In the entries below, find every line holding the string "Physics" and collect it.
*** Source records ***
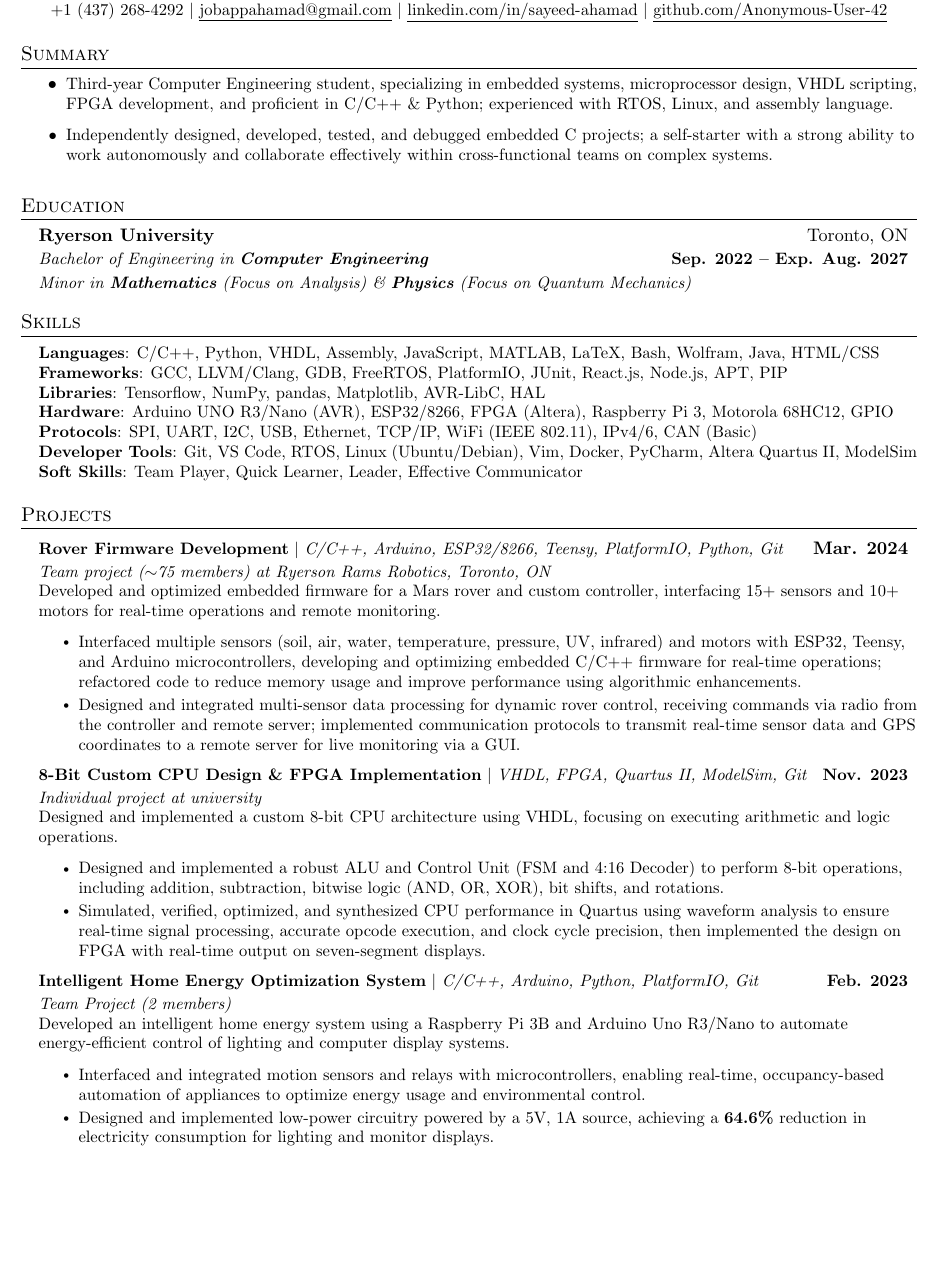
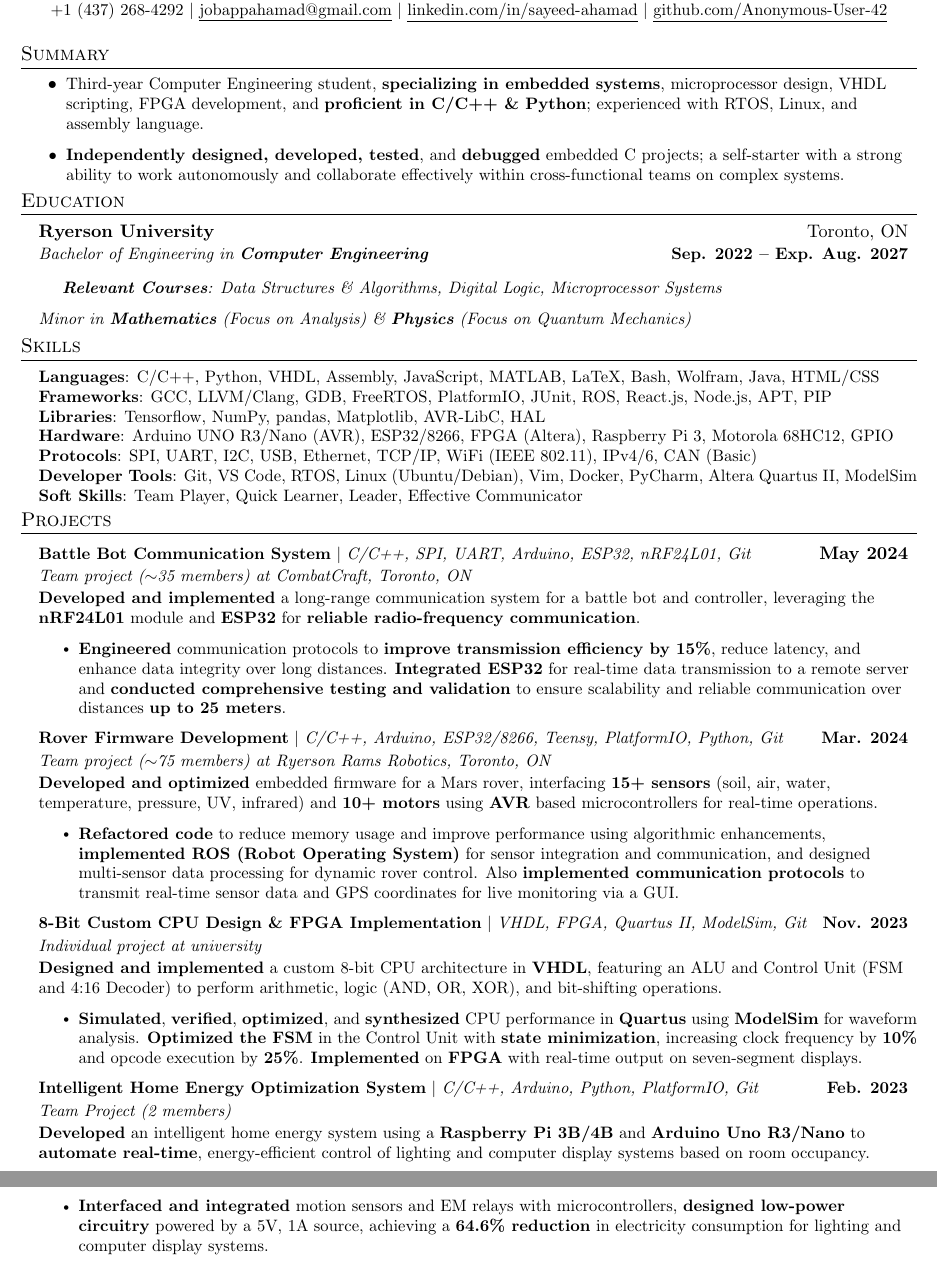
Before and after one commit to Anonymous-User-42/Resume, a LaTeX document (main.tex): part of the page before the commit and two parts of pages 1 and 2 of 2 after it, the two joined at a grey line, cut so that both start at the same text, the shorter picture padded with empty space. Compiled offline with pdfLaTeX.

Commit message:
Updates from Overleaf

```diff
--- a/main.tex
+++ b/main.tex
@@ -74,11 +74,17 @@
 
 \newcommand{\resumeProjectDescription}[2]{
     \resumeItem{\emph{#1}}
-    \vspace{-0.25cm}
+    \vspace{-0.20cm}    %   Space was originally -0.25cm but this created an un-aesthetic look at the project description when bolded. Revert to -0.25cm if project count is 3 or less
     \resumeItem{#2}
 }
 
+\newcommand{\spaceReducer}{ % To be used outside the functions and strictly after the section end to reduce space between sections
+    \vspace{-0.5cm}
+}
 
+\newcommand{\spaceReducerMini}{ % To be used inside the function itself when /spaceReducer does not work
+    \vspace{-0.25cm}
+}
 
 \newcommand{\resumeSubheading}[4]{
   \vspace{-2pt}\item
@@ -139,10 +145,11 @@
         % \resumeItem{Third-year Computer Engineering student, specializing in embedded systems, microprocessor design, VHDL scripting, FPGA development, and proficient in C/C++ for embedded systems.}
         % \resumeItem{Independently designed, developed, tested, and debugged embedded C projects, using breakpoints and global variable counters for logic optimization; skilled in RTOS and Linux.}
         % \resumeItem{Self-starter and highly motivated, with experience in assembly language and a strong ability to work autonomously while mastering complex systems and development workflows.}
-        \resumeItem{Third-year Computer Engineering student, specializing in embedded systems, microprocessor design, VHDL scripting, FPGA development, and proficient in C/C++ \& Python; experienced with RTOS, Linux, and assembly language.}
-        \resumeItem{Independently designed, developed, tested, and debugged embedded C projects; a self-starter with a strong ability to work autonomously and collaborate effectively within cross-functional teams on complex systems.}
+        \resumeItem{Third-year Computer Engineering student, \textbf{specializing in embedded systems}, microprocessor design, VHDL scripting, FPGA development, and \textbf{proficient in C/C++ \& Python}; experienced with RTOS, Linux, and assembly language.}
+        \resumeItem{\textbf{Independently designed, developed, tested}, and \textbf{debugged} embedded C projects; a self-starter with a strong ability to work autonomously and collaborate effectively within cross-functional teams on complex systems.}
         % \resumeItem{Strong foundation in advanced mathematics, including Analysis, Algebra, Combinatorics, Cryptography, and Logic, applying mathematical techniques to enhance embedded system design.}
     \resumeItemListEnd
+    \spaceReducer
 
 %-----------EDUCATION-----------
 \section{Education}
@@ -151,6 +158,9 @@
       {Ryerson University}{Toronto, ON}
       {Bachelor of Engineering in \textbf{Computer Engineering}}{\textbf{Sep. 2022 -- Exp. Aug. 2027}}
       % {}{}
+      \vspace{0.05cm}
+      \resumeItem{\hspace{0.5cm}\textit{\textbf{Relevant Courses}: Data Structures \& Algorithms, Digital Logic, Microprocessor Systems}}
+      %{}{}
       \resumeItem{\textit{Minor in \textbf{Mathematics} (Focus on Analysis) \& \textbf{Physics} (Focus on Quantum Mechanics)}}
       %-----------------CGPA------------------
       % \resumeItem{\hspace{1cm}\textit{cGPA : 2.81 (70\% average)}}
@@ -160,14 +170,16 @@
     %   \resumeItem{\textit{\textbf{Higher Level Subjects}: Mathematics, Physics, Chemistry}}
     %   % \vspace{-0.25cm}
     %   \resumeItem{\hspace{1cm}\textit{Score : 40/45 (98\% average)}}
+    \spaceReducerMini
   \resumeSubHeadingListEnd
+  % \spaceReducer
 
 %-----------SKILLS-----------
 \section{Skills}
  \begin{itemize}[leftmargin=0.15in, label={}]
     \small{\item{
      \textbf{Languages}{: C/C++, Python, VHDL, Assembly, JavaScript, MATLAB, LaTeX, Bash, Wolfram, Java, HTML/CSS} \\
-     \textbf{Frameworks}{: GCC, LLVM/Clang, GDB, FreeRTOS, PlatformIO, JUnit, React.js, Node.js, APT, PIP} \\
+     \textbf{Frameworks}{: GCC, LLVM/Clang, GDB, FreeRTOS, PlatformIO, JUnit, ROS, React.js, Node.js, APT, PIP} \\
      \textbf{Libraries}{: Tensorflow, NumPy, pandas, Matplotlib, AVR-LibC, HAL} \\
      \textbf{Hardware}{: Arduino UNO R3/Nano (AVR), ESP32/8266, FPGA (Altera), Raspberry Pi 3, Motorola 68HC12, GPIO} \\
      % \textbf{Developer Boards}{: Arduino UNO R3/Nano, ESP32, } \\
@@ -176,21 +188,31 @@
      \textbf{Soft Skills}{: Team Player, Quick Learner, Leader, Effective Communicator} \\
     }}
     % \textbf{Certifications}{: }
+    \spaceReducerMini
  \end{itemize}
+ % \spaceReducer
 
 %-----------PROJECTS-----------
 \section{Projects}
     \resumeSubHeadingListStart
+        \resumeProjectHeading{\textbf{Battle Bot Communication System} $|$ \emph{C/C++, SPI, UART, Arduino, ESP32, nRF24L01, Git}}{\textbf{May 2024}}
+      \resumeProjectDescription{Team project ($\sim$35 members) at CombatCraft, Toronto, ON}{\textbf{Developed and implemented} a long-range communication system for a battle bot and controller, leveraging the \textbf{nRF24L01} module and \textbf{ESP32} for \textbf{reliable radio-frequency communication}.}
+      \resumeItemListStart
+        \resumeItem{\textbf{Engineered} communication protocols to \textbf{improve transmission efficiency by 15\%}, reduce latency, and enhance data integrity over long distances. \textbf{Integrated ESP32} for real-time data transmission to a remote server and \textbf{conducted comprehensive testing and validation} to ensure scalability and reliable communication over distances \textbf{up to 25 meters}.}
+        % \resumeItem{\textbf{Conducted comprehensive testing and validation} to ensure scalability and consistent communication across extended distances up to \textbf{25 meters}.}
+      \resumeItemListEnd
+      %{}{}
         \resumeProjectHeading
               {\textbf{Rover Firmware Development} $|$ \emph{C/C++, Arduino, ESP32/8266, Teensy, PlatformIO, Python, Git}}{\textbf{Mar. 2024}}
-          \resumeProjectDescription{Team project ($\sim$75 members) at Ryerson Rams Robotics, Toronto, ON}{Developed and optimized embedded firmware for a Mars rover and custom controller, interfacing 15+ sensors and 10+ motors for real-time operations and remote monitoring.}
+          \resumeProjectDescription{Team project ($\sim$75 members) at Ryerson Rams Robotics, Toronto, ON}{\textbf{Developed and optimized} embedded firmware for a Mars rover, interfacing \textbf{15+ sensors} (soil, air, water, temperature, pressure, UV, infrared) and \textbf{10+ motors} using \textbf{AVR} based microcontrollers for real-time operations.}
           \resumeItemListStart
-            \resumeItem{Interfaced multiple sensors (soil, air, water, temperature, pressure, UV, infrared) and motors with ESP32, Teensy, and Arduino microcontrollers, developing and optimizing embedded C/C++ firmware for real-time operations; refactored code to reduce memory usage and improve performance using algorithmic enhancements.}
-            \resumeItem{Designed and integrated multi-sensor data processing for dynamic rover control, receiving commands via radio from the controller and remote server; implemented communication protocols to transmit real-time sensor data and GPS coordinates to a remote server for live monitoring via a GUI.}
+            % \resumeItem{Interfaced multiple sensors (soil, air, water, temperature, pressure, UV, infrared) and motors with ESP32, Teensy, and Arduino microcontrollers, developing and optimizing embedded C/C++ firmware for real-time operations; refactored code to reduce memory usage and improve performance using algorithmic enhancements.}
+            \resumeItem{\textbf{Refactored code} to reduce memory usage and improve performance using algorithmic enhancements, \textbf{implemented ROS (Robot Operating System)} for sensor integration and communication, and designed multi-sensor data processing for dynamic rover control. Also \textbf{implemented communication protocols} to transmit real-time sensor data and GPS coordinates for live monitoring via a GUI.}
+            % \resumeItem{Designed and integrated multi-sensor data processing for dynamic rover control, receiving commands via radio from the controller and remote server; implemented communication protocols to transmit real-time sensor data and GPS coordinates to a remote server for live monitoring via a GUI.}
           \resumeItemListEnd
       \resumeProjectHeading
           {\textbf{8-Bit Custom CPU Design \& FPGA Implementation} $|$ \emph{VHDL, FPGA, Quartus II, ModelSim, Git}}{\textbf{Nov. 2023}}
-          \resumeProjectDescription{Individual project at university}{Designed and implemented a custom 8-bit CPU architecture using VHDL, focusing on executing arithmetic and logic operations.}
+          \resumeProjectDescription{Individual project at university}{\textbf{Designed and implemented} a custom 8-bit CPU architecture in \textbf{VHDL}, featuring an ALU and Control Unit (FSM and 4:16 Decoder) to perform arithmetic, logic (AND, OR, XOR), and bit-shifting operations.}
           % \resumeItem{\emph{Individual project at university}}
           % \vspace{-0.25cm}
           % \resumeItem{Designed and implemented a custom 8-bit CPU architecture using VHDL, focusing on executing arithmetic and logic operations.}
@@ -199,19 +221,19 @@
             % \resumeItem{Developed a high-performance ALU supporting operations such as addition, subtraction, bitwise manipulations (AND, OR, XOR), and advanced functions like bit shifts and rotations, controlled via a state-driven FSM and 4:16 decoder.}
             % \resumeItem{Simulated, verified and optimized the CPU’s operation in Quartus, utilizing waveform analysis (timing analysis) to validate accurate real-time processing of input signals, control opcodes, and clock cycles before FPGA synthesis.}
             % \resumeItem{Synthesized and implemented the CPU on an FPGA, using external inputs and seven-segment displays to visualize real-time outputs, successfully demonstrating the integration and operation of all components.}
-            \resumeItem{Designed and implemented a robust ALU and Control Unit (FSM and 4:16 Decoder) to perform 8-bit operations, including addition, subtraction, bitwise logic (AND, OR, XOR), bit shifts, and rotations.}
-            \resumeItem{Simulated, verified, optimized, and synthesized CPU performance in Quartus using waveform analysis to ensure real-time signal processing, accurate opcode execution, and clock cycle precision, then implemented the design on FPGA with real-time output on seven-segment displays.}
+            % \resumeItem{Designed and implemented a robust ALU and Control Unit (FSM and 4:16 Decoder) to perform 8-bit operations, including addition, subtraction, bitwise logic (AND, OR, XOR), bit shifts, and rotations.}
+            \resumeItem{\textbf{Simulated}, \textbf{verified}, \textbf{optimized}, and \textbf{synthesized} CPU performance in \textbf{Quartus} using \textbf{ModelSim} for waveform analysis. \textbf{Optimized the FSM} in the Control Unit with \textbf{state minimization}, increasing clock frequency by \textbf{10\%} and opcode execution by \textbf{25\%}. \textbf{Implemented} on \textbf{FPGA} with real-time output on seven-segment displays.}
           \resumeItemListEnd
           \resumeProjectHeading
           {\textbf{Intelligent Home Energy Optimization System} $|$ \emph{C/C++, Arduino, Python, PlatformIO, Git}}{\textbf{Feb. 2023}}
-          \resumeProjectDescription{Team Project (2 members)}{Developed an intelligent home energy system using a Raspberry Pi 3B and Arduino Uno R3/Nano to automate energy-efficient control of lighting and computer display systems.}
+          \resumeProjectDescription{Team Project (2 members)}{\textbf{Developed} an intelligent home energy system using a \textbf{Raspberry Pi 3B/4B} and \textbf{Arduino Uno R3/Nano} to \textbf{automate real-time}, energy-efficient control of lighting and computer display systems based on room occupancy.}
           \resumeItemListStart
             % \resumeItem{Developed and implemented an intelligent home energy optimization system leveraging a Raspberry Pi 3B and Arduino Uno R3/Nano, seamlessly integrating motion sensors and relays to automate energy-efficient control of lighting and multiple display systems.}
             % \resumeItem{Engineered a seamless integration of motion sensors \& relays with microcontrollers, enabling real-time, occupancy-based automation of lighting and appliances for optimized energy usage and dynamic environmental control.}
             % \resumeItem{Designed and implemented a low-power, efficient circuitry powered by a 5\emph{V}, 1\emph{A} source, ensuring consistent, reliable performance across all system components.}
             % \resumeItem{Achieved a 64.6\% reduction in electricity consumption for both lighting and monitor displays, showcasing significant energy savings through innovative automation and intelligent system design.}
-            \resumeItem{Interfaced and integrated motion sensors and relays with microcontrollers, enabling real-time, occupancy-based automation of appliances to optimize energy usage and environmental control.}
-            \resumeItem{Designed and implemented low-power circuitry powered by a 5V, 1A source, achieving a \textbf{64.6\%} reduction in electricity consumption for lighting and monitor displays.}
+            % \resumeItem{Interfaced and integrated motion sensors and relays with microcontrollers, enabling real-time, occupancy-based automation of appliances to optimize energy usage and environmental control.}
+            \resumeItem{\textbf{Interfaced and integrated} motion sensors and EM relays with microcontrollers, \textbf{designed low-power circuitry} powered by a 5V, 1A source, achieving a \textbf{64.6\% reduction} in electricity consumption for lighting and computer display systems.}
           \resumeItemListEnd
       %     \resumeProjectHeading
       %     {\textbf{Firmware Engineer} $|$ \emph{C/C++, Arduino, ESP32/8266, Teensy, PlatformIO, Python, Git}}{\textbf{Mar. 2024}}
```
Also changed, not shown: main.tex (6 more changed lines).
*** End of Source records ***
*** Source records ***
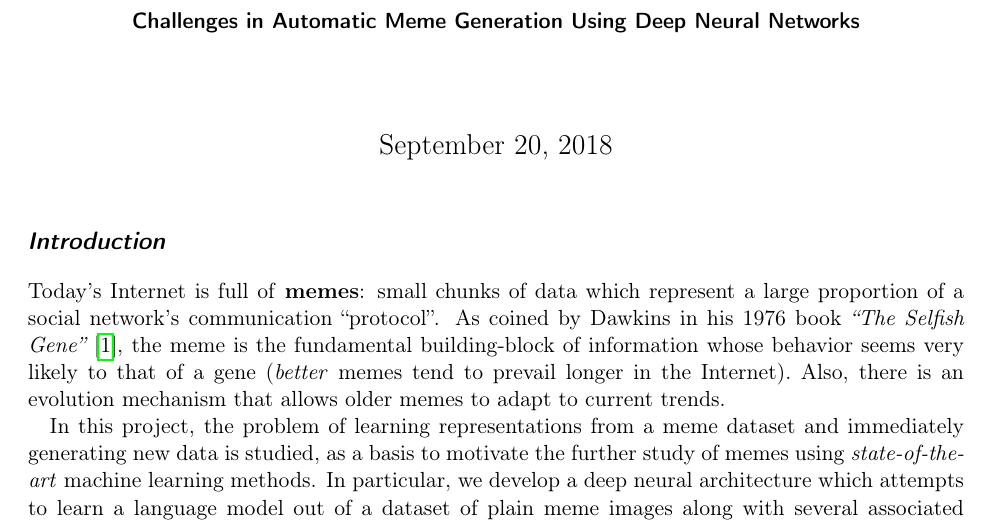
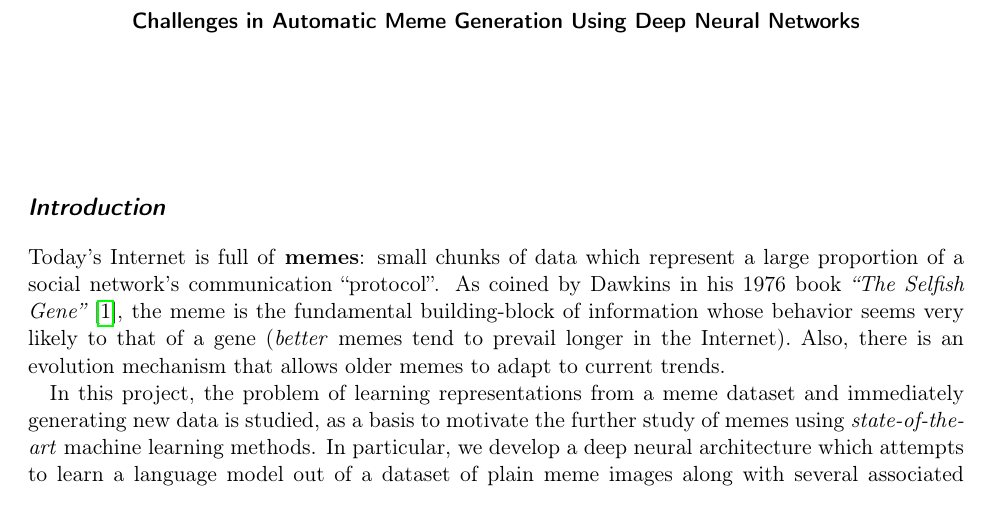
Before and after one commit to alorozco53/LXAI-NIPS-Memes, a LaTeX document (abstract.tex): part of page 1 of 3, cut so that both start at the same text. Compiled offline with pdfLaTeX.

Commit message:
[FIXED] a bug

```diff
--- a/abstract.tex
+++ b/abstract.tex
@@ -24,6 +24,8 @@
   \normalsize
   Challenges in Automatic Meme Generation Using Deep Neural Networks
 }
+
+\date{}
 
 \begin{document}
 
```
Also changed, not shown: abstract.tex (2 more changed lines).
*** End of Source records ***
**Response to this task:**
       \resumeItem{\textit{Minor in \textbf{Mathematics} (Focus on Analysis) \& \textbf{Physics} (Focus on Quantum Mechanics)}}
     %   \resumeItem{\textit{\textbf{Higher Level Subjects}: Mathematics, Physics, Chemistry}}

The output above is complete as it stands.